Congressman Cleaver & "Don't Ask, Don't Tell"
I had the honor of meeting Congressman Emanuel Cleaver this afternoon at the Broadway Cafe, a coffeeshop I often frequent. I sat at a table in the sun with my partner, Ron, reading the paper while Ron played with his new iphone. At a certain point, I looked up and noticed the congressman, along with three other suited figures, in deep conversation over coffee at a nearby table. Why we kept exchanging glances, I'm not sure, but he became aware of my presence, too. As Cleaver's other comrades got up to leave, Cleaver stopped at our table. He seemed in no particular hurry, either, as we proceeded to discuss the urgency of health care reform. Another coffee drinker rose to join the conversation, as well.
But health care was not the only issue on my agenda. I would have been remiss not to bring up at least one issue of relevance to my own community, and I reminded him as I sat there in a tee shirt with a rainbow logo on it that I'd appreciate his support for overturning "Don't Ask, Don't Tell." Cleaver then took time to explain his own strong desire to overturn that silly policy and pointed out that he was one of the co-signers of a June 22nd letter to President Obama urging the repeal of "Don't Ask, Don't Tell."

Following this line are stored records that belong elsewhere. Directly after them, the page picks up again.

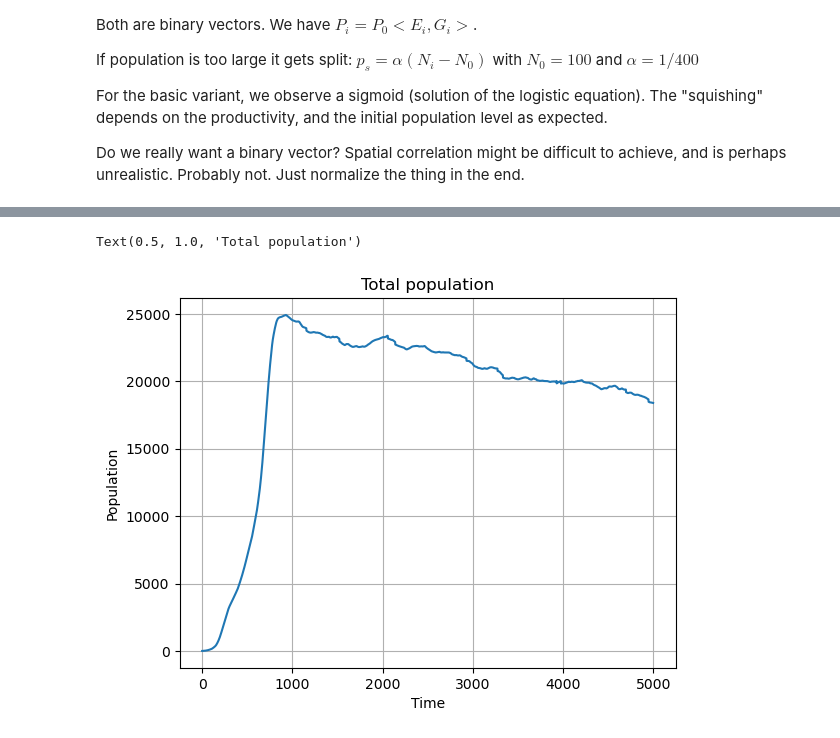
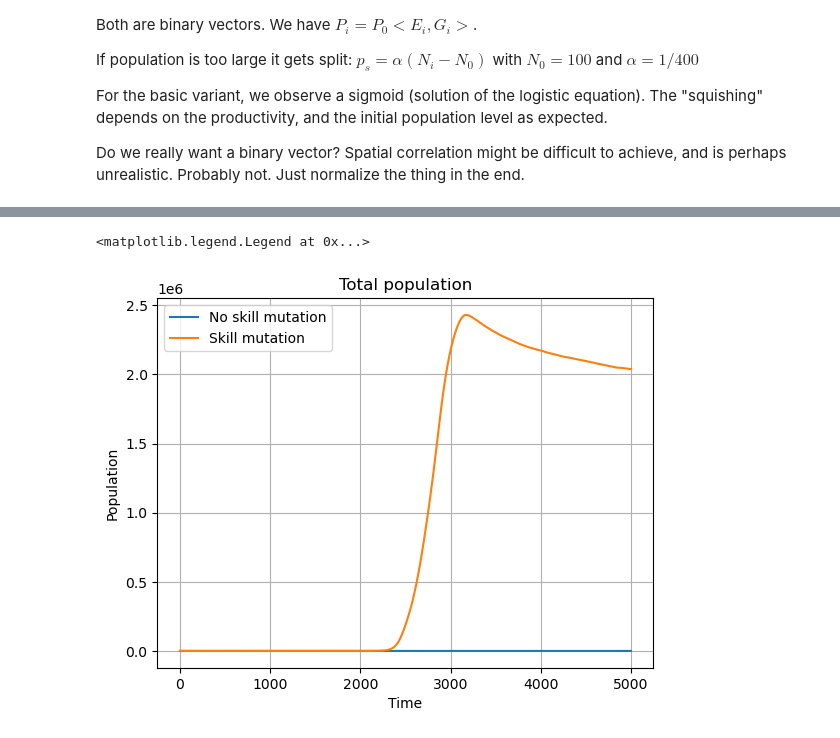
Before and after one commit to LeoKonzett/csh-vienna-abm, a Jupyter notebook: Agent_Dynamics_Playground.ipynb, the cells around one changed output, grey strips where cells are left out. Saved outputs shown, nothing was run; the diff lists cells and outputs as text; code cells hidden in the pictures.

```diff
--- a/Agent_Dynamics_Playground.ipynb
+++ b/Agent_Dynamics_Playground.ipynb
@@ -421,15 +460,28 @@ fig.colorbar(plot, shrink=0.7)
+# %%
+# Set skill vector to all zeros
+lattice.skills[0, 0] = [0] * 20
+lattice_diff_seeds[7].skills[0, 0] = [0] * 20
 # %%
 # Run simulation
-lattice.set_search_params(min_prod=1, neigh_type="von_neumann", distance=1, select_random_cell=False)
-lattice.set_evolution_params(env_mutation_rate=0.001, skill_mutation_rate=0.001, skill_mutates_randomly=False)
+lattice.set_search_params(prod_threshold=5, neigh_type="von_neumann", distance=10, select_random_cell=False)
+lattice.set_evolution_params(env_mutation_rate=None, skill_mutation_rate=None, skill_mutates_randomly=True)
 
-lattice.run()
+lattice.run(disable_progress_bar=False, track_prod=True)
+# %%
+# Run simulation
+lattice_diff_seeds[7].set_search_params(prod_threshold=5, neigh_type="von_neumann", distance=10, select_random_cell=False)
+lattice_diff_seeds[7].set_evolution_params(env_mutation_rate=None, skill_mutation_rate=0.01, skill_mutates_randomly=True)
+
+lattice_diff_seeds[7].run(disable_progress_bar=False, track_prod=True)
 # %%
 pop_t = lattice.population
+pop_t_compare = lattice_diff_seeds[7].population
 
-plt.plot(pop_t[:1500, 0, 0], label="Cell 1")
-plt.plot(pop_t[:1500, 2, 9], label="Cell 2")
-plt.plot(pop_t[:1500, 3, 5], label="Cell 3")
+# print(lattice.clip_population_to_zero)
+
+plt.plot(pop_t_compare[:, 0, 0], label="Cell 1")
+plt.plot(pop_t_compare[:, 3, 4], label="Cell 2")
+plt.plot(pop_t_compare[:, 1, 0], label="Cell 3")
 plt.legend()
 plt.xlabel("Time")
 plt.ylabel("Population")
@@ -441,12 +493,19 @@ Text(0.5, 1.0, 'Population dynamics for a selected cell')
 # %%
 # Get entire population
+
+fig = plt.figure()
+
 pop_total = np.sum(pop_t, axis=(1, 2))
+pop_total_comparison = np.sum(pop_t_compare, axis=(1, 2))
 
-plt.plot(pop_total)
+plt.plot(pop_total[:-1], label="No skill mutation")
+plt.plot(pop_total_comparison[:-1], label="Skill mutation")
 plt.grid()
 plt.xlabel("Time")
 plt.ylabel("Population")
 plt.title("Total population")
+plt.legend()
+# plt.ylim(3*1e6, 3.5*1e6)
 # %% [output]
-Text(0.5, 1.0, 'Total population')
+<matplotlib.legend.Legend at 0x...>
-[figure, old version]
+[figure, new version]
```
Also changed, not shown: parts of 11 cells of this notebook.
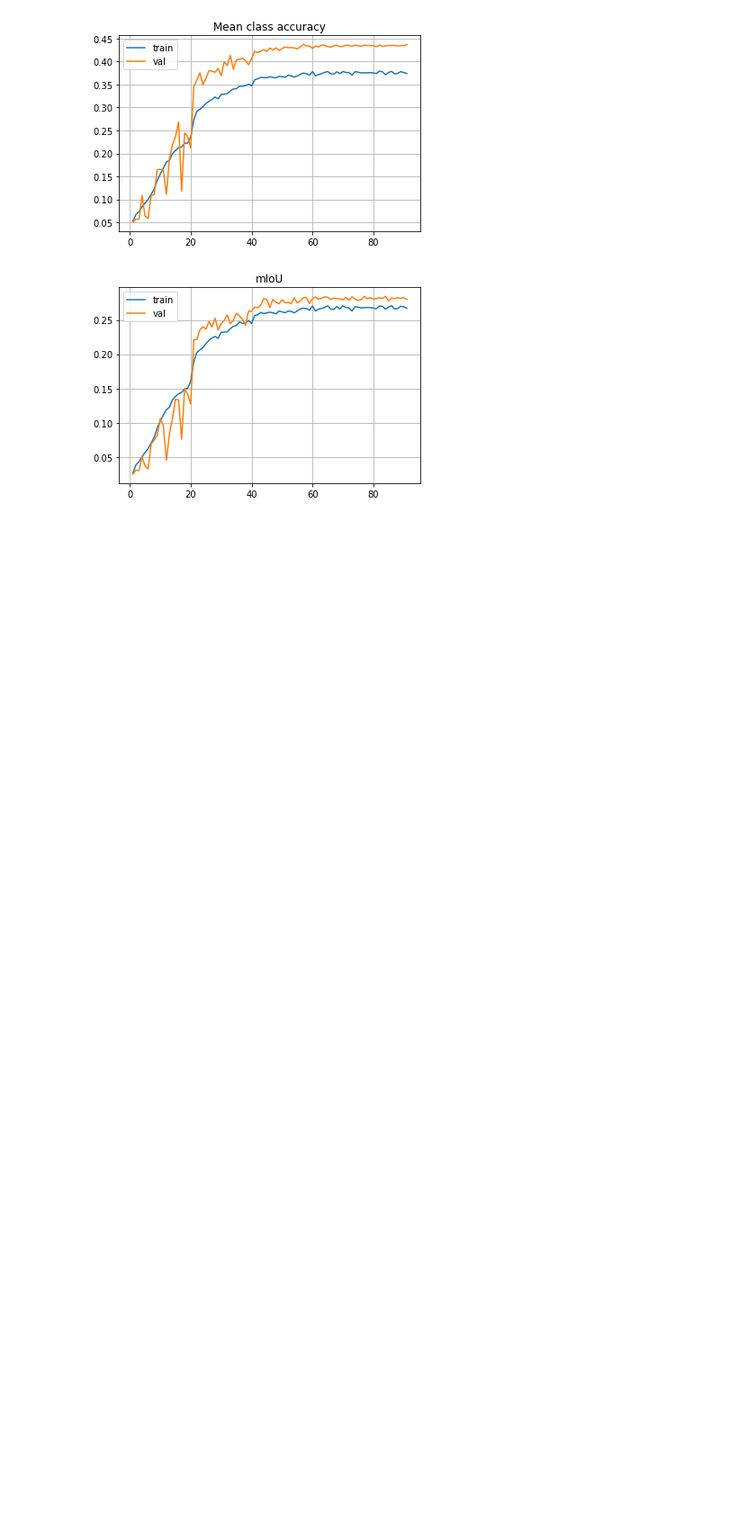
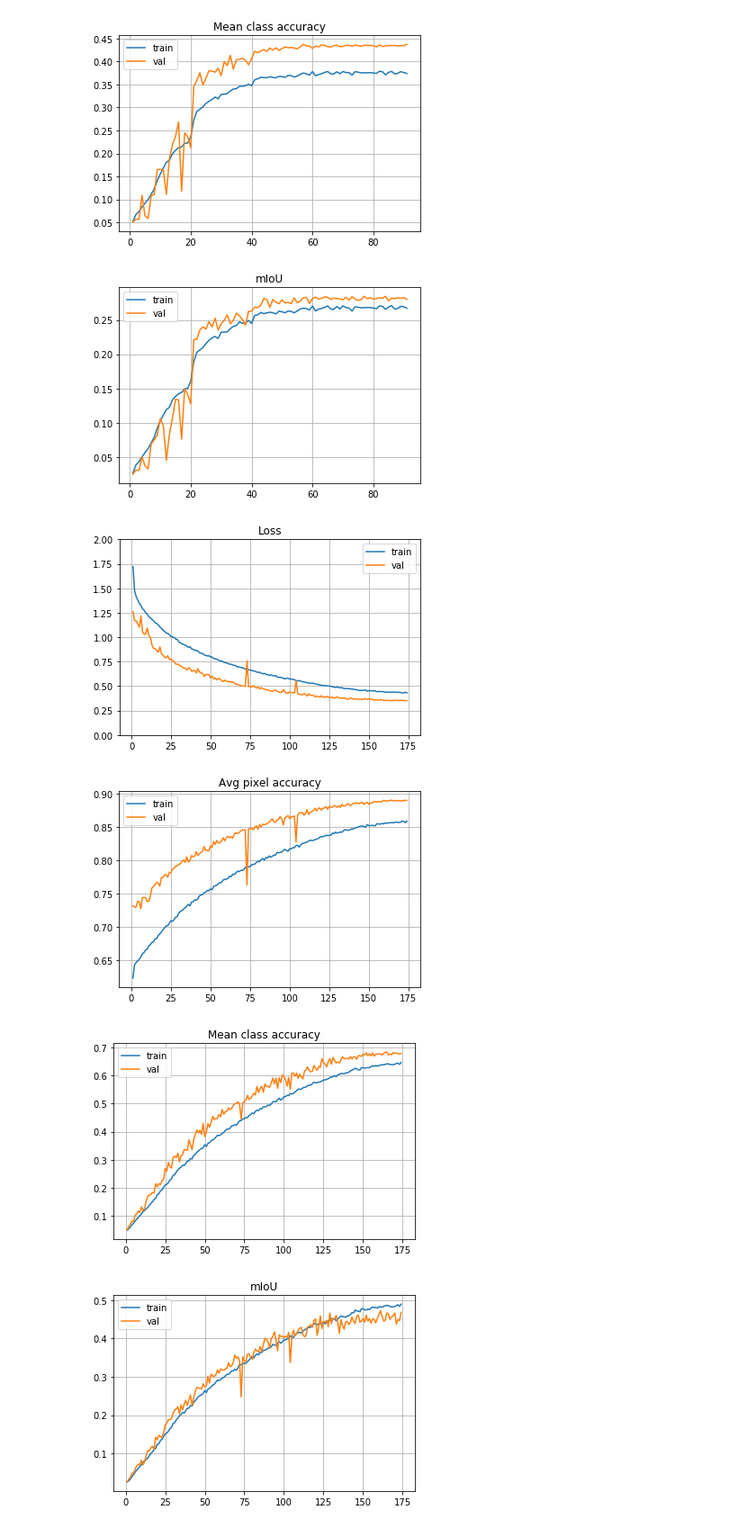
Before and after one commit to wenliangdai/msc-project, a Jupyter notebook: visualisation.ipynb, the cells around one changed output. Shown at 90% size. Cells and saved outputs as stored; diff of their text form; code cells hidden in the pictures; blank space fills up the shorter version.

```diff
--- a/visualisation.ipynb
+++ b/visualisation.ipynb
@@ -100,3 +100,10 @@ draw('results_temp', loss_range=[0,2])
 [figure]
 [figure]
 [figure]
+# %%
+draw('results_sbd', loss_range=[0,2])
+# %% [output]
+[figure, added]
+[figure, added]
+[figure, added]
+[figure, added]
```
Also changed, not shown: parts of 1 cell of this notebook, 3 other files.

Cleaver, a black minister, has long been one of the great civil rights pioneers. In him, the gay community has a strong friend. I was honored to meet him and impressed that he took as much time as he did to converse with us and respond to our questions in such a casual and unscripted environment.